New research published in the journal Medicine & Science in Sports & Exercise confirms what many athletes already know: a workout can feel terrible after a night with no or little sleep.
For the study, scientists recruited 12 male cyclists who performed a series of physical and mental tests once after a full night’s rest and again after an all-nighter. To make sure the participants didn’t sleep, they were observed by researchers from 11 p.m. to 7 a.m. The subjects were allowed to read, watch movies or listen to music, but could not do anything active, such as go for a jog.
Tests included perceived exertion after a 40-minute ride and cycling at an increasing intensity until fatigued. For the cognitive tests, participants were asked to press a button on a computer as quickly as possible when a particular color appeared on the screen. Participants repeated this test three times: the day before, as well as before and after, the cycling test. Finally, researchers measured each participant’s neuromuscular functions.
When subjects did not sleep, they became fatigued sooner on the bike and reported a higher rate of perceived exertion during their workout. The results support previous research on sleep deprivation's affect on athletic performance.

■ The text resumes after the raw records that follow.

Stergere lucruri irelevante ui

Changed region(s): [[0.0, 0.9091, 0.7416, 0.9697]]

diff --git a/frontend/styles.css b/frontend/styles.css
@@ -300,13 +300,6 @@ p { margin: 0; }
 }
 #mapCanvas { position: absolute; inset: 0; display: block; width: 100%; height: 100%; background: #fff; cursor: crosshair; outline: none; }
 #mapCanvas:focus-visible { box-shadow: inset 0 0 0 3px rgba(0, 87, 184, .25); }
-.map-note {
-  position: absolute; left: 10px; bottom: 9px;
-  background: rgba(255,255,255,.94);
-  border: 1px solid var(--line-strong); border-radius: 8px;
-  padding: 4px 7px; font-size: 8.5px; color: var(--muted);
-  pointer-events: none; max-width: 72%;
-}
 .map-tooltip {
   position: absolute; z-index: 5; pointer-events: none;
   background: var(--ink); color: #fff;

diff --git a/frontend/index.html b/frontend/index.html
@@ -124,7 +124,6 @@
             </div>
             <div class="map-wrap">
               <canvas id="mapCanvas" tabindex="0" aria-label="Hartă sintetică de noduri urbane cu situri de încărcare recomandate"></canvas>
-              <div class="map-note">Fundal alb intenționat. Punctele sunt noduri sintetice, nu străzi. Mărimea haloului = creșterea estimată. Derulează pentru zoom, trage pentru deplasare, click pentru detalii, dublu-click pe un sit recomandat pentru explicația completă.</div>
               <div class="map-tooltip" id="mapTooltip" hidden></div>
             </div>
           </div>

Surprisingly, neuromuscular function was similar between sleep-deprived and well-rested sessions, leading the researchers to conclude that fatigue of the central nervous system did not contribute to decreased performance. They were interested in this question based on a common occurance in endurance sports: Often, muscles are perceived to be exhausted before they actually run out of fuel.
All that said, it's not always possible to sleep long and well before every event. In the video below, elite athletes discuss how lack of sleep can be overcome when they're otherwise rested.